My true love gave to me
Seven swans a swimming …”
Swans just wont do for the new version of the song – not legal, not tasty (they say) and too beautiful. If you really want to know how it used to be done, you can find out how to roast a swan from a previous story. It was usually served for effect rather than for taste – an expensive but not delicious bird stuffed back into its skin and feathers to impress the guests with the host’s wealth and power.
We might stick with the aquatic theme for the day with seven fish, brought to our kitchens swimmingly fresh.
Today is also New Years Day, the Day that the Eternally Optimistic (or Eternally Deluded) amonst us make Resolutions. Resolutions always have some sense of penance associated with them – I am not sure why this is. No-one seems to resolve to Eat More Chocolate or Drink Better Wine or Do More Shopping.

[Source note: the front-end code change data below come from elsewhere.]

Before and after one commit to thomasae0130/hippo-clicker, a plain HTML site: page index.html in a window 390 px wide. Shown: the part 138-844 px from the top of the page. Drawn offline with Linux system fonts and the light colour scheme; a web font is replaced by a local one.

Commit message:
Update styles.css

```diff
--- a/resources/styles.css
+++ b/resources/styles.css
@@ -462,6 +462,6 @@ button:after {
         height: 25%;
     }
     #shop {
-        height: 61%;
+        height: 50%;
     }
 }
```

A fairly universal resolution involves Getting Healthier – which involves Eating Less, or at least Eating Better, and Doing More Exercise. I therefore feel obliged to suggest a healthy (but historical) way of cooking fish. As it turns out, our source will also be appropriate if your Resolution has an Economic (i.e Save Money or Spend Less) theme.

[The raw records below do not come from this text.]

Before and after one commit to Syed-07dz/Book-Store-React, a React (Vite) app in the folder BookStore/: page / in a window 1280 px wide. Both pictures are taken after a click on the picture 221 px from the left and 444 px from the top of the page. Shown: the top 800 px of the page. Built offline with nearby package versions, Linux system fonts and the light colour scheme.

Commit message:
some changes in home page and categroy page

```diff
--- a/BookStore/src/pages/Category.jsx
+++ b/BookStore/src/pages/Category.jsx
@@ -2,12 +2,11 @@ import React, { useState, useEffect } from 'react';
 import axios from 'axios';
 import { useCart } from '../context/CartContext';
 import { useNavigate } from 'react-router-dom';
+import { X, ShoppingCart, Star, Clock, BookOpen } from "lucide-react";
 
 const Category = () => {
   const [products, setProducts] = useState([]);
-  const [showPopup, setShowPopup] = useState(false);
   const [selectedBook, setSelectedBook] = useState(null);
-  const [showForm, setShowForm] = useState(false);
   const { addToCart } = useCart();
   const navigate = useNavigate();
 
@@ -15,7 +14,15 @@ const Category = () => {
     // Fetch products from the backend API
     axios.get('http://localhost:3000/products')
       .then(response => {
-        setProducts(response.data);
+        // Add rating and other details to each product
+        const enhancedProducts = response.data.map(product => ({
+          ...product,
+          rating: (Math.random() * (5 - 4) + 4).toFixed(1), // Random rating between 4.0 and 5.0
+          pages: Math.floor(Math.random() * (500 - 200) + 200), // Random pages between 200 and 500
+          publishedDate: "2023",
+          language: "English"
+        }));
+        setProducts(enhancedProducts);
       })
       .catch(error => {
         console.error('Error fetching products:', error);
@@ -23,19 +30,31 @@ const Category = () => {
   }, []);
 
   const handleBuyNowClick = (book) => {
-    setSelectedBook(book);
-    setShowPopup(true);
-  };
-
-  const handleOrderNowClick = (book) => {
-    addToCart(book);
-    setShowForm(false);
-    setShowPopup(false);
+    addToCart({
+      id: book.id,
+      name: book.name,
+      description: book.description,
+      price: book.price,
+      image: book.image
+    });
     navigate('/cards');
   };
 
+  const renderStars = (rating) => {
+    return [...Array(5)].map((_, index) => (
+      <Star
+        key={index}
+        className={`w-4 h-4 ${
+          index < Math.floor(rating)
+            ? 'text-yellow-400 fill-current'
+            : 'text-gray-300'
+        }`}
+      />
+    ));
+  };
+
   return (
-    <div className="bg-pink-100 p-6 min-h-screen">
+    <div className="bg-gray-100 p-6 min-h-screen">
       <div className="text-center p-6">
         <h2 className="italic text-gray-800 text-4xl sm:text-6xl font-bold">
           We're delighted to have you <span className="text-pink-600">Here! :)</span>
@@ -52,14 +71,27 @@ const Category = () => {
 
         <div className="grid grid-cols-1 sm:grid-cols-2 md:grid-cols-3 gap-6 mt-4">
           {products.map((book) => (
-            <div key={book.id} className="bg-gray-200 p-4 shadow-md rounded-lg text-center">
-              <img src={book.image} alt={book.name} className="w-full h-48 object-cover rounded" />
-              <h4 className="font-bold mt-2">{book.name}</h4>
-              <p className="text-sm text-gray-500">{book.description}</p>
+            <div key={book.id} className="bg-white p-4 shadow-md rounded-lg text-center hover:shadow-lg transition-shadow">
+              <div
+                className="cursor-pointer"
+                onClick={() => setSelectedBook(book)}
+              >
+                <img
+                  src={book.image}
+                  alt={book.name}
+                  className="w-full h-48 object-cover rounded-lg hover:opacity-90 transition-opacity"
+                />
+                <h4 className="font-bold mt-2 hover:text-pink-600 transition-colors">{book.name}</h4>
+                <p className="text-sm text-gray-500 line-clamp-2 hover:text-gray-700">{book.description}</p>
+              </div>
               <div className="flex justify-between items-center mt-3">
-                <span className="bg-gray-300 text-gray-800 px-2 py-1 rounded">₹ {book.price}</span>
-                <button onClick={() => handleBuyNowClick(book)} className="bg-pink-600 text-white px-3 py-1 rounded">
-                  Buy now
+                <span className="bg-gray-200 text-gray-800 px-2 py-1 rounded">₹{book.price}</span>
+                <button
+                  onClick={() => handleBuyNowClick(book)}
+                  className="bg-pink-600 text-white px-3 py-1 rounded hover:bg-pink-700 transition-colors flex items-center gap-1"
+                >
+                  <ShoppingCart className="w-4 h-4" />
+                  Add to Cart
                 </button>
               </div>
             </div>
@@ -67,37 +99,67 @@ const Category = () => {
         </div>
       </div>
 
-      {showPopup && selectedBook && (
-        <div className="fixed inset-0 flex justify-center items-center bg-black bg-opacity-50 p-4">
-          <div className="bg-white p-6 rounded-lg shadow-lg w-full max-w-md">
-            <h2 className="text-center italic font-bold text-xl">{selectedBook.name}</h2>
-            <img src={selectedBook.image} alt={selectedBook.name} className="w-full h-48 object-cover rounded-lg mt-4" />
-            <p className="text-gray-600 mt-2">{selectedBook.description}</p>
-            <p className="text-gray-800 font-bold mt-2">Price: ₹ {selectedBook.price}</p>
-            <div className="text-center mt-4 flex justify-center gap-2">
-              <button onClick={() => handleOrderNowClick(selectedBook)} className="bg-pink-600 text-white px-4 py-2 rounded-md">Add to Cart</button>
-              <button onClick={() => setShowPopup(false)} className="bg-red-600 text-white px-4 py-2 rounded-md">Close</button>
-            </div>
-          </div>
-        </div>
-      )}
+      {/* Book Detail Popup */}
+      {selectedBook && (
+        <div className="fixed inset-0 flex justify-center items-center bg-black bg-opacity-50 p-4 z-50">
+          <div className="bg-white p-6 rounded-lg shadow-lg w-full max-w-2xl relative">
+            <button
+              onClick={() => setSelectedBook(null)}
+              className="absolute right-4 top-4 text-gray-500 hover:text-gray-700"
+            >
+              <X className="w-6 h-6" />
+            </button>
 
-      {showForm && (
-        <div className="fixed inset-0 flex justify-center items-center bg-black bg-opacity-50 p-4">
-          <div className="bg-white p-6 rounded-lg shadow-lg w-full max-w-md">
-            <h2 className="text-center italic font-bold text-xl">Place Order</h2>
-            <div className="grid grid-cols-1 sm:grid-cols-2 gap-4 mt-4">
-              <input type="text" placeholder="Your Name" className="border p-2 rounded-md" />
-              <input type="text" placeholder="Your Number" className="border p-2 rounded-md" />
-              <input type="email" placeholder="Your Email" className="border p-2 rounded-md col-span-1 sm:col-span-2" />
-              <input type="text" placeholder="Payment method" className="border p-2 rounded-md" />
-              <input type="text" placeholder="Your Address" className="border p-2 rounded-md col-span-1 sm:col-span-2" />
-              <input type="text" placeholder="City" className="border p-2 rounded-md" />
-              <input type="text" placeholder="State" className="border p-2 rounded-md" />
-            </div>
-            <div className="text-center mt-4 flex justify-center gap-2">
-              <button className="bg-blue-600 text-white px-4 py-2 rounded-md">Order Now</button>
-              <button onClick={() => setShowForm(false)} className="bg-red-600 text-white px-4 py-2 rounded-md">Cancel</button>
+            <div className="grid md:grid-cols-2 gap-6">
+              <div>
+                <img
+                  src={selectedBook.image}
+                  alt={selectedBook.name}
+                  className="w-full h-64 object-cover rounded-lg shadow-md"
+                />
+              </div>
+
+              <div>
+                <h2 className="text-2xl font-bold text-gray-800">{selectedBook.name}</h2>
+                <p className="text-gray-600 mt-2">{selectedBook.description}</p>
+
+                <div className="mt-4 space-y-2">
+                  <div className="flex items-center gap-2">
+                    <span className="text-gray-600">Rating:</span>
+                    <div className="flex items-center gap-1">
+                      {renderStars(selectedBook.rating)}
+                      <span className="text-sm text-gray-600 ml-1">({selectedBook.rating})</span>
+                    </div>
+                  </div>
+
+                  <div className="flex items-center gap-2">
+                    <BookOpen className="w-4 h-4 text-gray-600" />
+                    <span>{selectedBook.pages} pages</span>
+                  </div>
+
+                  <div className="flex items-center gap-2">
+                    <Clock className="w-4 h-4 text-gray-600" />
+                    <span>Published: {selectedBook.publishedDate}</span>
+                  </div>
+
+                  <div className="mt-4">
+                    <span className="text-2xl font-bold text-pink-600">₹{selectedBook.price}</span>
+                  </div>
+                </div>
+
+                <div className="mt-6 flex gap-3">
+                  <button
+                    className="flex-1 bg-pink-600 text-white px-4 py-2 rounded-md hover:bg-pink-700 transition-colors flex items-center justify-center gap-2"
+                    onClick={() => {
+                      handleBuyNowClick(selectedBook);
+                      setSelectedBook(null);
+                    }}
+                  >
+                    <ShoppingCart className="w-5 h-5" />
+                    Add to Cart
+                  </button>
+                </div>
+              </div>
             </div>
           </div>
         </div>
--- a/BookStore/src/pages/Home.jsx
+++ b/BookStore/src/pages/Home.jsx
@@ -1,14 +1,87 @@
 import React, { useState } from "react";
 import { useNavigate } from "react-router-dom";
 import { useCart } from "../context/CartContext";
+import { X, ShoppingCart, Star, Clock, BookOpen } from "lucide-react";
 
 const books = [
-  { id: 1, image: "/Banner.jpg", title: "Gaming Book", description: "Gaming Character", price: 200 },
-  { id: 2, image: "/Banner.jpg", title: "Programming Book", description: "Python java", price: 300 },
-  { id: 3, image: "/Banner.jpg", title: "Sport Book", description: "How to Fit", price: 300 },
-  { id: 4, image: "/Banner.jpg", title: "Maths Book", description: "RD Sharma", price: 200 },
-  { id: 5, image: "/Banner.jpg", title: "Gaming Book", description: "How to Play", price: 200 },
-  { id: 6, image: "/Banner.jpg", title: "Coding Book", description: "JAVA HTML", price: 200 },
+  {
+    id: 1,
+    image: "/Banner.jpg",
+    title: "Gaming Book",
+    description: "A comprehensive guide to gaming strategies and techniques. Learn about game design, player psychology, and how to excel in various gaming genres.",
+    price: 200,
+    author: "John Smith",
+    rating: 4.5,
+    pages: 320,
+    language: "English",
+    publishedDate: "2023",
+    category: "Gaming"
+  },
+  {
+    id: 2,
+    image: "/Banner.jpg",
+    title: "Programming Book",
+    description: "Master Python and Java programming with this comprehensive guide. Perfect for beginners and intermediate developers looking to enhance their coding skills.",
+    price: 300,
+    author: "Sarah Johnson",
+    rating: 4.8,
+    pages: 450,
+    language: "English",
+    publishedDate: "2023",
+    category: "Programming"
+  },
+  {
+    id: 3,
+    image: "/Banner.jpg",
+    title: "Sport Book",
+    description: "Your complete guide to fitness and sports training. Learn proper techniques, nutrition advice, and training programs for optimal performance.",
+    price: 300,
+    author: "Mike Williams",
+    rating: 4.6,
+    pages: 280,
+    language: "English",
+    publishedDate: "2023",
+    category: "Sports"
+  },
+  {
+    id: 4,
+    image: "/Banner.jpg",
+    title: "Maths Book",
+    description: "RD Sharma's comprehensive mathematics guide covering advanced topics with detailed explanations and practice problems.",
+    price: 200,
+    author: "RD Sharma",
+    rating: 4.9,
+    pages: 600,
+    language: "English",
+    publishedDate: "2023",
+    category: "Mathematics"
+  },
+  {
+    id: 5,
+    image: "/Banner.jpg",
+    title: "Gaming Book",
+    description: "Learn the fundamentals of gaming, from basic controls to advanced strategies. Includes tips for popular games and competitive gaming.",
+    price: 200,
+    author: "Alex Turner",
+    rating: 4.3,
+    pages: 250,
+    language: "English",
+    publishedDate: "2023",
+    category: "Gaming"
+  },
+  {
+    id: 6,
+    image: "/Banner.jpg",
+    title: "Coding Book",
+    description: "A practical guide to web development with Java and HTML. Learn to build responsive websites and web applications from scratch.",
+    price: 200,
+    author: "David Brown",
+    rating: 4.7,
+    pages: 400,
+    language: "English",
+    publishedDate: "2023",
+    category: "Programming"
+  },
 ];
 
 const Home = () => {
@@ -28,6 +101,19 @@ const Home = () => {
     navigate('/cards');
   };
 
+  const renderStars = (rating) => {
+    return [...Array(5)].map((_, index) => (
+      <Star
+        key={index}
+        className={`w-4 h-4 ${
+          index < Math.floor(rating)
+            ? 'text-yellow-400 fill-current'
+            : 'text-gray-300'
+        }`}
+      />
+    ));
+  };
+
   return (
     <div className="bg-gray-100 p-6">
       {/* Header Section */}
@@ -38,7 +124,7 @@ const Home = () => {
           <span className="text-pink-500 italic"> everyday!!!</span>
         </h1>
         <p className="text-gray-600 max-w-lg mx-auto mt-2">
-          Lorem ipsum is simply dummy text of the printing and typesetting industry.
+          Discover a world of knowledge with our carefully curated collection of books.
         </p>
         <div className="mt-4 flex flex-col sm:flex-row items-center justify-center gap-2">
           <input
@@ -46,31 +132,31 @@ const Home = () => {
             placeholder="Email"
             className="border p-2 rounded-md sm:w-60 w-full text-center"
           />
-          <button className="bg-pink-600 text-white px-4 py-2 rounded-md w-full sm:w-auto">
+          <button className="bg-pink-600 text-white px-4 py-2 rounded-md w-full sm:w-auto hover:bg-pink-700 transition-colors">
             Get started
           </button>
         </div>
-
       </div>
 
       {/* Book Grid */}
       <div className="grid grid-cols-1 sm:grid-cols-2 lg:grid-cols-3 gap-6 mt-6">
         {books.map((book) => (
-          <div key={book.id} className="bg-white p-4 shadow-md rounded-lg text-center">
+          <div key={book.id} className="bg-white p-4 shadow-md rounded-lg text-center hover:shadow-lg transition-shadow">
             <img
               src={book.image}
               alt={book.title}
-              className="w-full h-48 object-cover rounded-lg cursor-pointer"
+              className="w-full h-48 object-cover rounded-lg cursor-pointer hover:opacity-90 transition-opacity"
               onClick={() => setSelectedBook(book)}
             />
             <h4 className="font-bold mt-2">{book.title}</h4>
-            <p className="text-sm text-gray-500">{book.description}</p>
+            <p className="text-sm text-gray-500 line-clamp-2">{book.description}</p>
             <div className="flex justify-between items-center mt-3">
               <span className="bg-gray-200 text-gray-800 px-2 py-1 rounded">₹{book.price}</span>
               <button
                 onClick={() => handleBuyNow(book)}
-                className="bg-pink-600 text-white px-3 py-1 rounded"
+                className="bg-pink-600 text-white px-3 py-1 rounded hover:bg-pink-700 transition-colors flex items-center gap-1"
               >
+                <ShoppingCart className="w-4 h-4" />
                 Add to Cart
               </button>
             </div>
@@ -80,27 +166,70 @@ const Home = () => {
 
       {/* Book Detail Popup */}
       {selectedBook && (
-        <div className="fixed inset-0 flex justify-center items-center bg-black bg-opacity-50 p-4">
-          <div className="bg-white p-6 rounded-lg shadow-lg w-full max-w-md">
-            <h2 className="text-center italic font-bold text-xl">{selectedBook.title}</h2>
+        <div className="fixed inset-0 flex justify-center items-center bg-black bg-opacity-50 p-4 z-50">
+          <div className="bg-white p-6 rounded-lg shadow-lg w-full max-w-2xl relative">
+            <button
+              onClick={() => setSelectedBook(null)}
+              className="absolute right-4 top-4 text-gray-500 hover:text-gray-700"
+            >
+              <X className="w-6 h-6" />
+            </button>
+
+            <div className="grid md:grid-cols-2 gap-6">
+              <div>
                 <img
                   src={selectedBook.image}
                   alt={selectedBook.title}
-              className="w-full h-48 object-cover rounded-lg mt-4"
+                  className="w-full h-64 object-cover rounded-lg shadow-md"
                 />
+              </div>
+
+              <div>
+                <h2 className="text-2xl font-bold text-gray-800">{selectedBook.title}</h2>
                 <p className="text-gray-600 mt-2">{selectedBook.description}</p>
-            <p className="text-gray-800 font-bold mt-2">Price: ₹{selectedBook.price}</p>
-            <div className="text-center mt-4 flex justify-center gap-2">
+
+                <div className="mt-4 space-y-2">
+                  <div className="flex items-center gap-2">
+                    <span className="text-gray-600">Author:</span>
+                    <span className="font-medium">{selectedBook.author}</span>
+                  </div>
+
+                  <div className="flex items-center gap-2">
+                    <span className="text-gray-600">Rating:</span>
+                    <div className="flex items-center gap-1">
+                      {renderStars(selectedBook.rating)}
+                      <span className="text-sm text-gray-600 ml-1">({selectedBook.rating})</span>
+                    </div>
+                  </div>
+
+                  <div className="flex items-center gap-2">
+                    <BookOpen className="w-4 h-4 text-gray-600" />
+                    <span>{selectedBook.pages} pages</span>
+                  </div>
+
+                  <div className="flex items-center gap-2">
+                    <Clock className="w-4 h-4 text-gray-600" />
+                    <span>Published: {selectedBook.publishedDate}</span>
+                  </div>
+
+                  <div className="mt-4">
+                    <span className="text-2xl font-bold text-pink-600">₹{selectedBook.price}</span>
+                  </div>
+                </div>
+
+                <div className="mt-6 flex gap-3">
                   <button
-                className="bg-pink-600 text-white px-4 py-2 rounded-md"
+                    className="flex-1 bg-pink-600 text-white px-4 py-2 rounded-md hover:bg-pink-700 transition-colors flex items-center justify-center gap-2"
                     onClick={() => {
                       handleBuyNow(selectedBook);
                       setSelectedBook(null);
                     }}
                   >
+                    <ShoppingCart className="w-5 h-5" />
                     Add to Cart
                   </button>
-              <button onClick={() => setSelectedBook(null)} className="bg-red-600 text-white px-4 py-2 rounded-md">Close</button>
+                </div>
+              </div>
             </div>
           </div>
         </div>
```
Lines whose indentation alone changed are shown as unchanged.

Nicolas Soyer, grandson of the great Alexis Soyer, pioneered, or perhaps promoted Paper- Bag Cookery in a book written in 1911. There was a line of commercial paper bags sold for the purpose, but baking paper of the parchment kind folded bagwise around the food usually works pretty well.
Whitefish Fines Herbes.
Take two whitefish of fair size, get the fishmonger to bone them. Fill the cavity with half a teaspoonful of mixed finely minced chives or shallot and parsley, season to taste with salt and pepper and a tiny squeeze of lemon juice. Put into a well-greased bag, and bake for 15 minutes.
Then dish up on a very hot dish, pour the liquor from the fish into the center of each and serve at once. Haddock and fresh herrings are also excellent when cooked this way.
Soyer’s book has a chapter entitled A Weeks’ Dinners for the Working Man’s Home. In it he notes that the era of Paper-Bag Cookery introduces to the wife of the working man (who presumably is not a working woman, in spite of her prolonged daily slaving for her master) a dual advantage – better quality of dishes that she may prepare, and “more leisure for herself” (presumably because of less dishes to wash?). He does however acknowledge that some “frugal house-mothers” may be appalled at the prospect of needing to use several bags to prepare dinner itself, (not including the pudding). He addresses this by including some one-bag dinners, and (if the second bag for the bread pudding or plum porridge or whatever is too extravagant) suggesting the following recipe, for which he does not give a name, but which is essentially:
Stewed Fruit in a Jar
If you would like a sweet for which no attention is needed, and do not wish to use another bag, try the following:
Place a layer of sugar at the bottom of a clean empty jam jar, add a pint of well-washed gooseberries or peeled and cut up rhubarb, half a pint of water and cook the same time as the beef. If cooked in a greased bag instead of a jar this will be doubly delicious. When done, serve it with sweet milk – i.e, half a pint of milk thickened with a tablespoonful of flour or cornstarch and sweetened to taste.
The lyrics for the foodie Twelve Days of Christmas now read:
“On the seventh day of Christmas, my good friend gave to me
Seven fish a-swimming
Six eggs a-poaching
Five golden fruits
Four keeping cakes,
Three boiling hens,
Two chocolate tarts,
And a partridge in a pear tree.”
Tomorrow’s Story ...
The Eighth Day of Christmas.
Quotation for the Day …
They say fish should swim thrice . . . first it should swim in the sea, then it should swim in butter, and at last, sirrah, it should swim in good claret.